Fuel blenders collect RINs with each gallon of biofuel they buy and must submit them at the end of each year enough to show that they have blended the required share of biofuel.
If they blend more biofuel than they have to, then they can keep the RINs for future compliance or to trade.
The wider, advanced biofuel quota is scheduled to grow rapidly, under the EISA act, to 5.5 billion gallons i n 2015, of which 3 billion is supposed to be cellulosic ethanol.
It would take extraordinary growth for cellulosic production to reach 500 million gallons (from zero registered production last year), and that would still leave 5 billion gallons to be met by biodiesel and imported, mostly Brazilian, sugar ethanol.

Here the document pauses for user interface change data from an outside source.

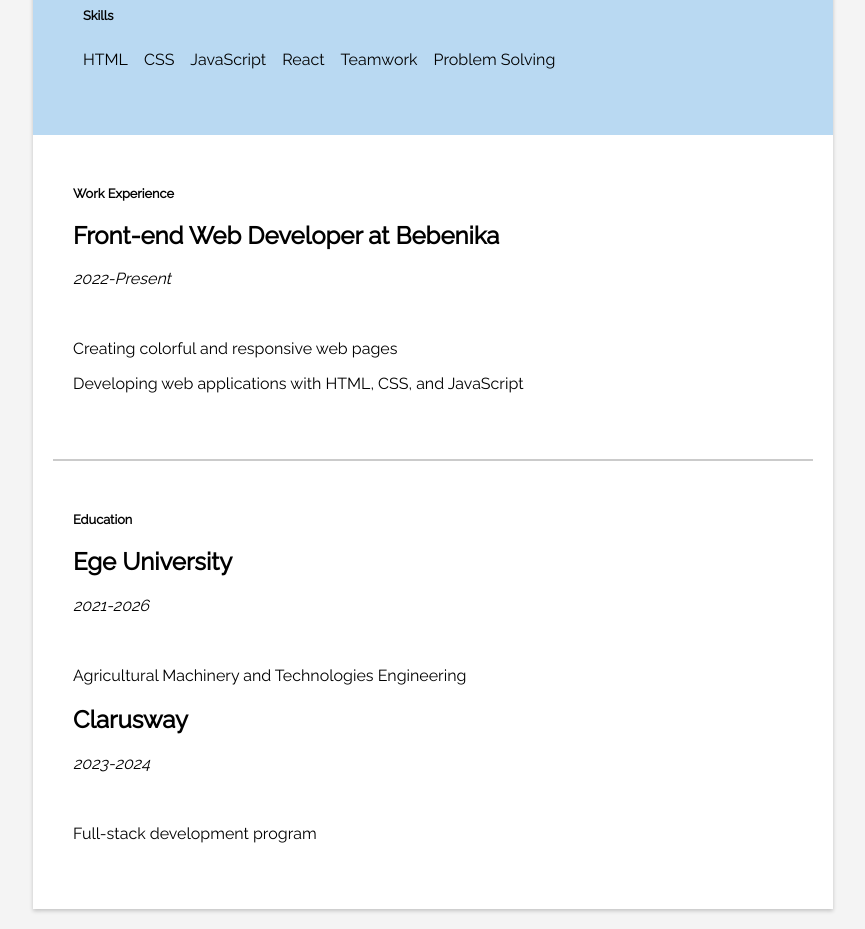
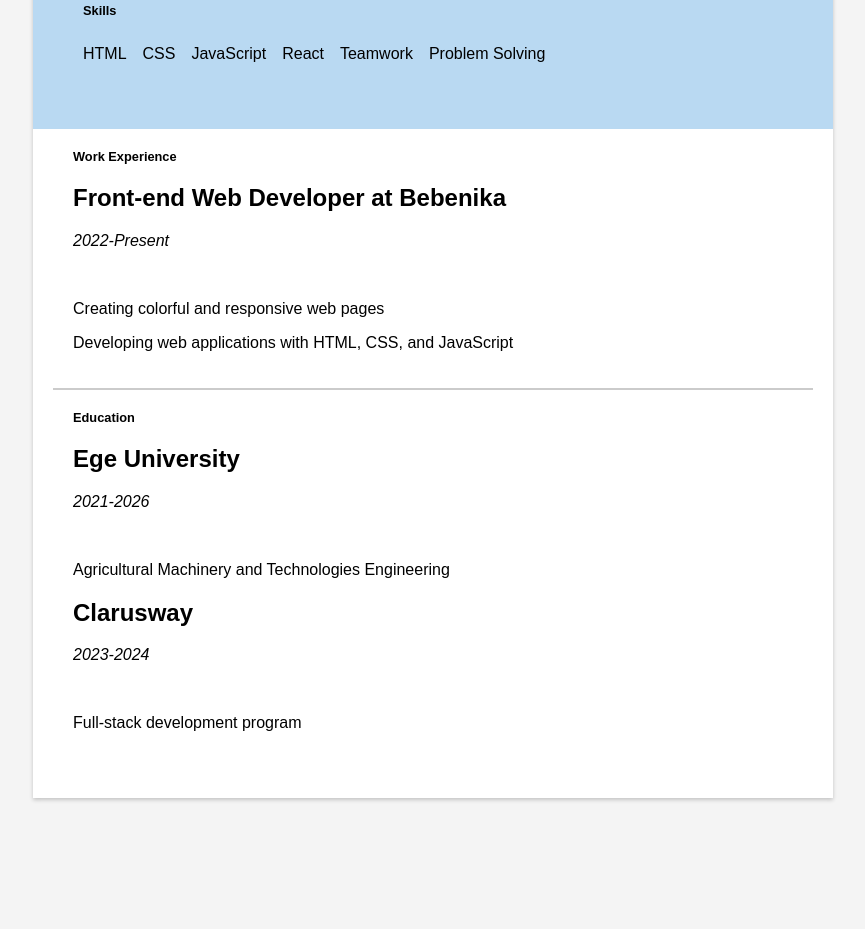
Before and after one commit to nilpeep/resume, a plain HTML site: page index.html in a window 1280 px wide. Shown: the part 435-1364 px from the top of the page, without its empty margins (207-1072 px from the left). After the commit the page ends 1253 px from the top, so only its background shows below. Drawn offline with Linux system fonts and the light colour scheme.

Commit message:
font-family changed

```diff
--- a/style.css
+++ b/style.css
@@ -1,9 +1,11 @@
 
- @import url('https://fonts.googleapis.com/css2?family=Raleway&display=swap');
+
+@import url('https://fonts.googleapis.com/css2?family=Quicksand&display=swap');
+
 
 
 body {
-    font-family: Arial, sans-serif;
+    font-family: 'Quicksand', sans-serif;
     margin: 0;
     padding: 0;
     background-color: #f4f4f4;
@@ -79,25 +81,20 @@
     margin: 20px;
 
     background-color: #fff;
-    padding: 20px;
+    padding-left: 20px;
     border-bottom: 2px solid rgba(0, 0, 0, 0.204);
-    padding-bottom: 50px;
+    padding-bottom: 20px;
 
 }
 
-.experience h2{
-    grid-column: span 3;
-    grid-row: span 1;
-}
 
-h1{
-    grid-column: span 2;
-}
+
+
 
 .education{
     margin: 20px;
 
-    padding: 20px;
+    padding-left: 20px;
     padding-bottom: 50px;
 }
 
```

EPA forecasts biodiesel blending next year of 1.28 billion gallons, equivalent to nearly 2 billion gallons of ethanol because it has a higher energy content.
Yet total U.S. ethanol imports have averaged 348 million gallons annually over the last six years, and reached an all-time high of 731 million gallons in 2006, EIA data show.
One alternative gap filler not yet explored are electric vehicles (EVs), where these are powered by electricity generated from burning biomass.
While it is not simple to prove the origin of the electricity used to charge an EV battery, the potential reward from higher RIN prices could make this worthwhile.
“Expected increases in the number of ... electric vehicles and plug-in hybrids has the potential to dramatically increase the degree to which electricity is able to be used as a transportation fuel,” EPA said in January.
“Verifying that the renewable electricity produced is used as a transportation fuel would still remain a challenge, however the potential for capitalizing on the RIN value ... may be a large enough incentive to overcome this challenge.”
Other policy options include cutting cellulosic mandates or terminating the entire RFS, given wider problems which include possible impacts on food prices and the problem of a “blend wall” where not much more biofuel can be blended anyway using existing refuelling infrastructure.
Meanwhile, waiting in the wings is compressed natural gas, the cheapest available road fuel (before accounting for added vehicle and infrastructure costs) and a potential new use for burgeoning shale gas. (Reporting by Gerard Wynn; editing by Jason Neely)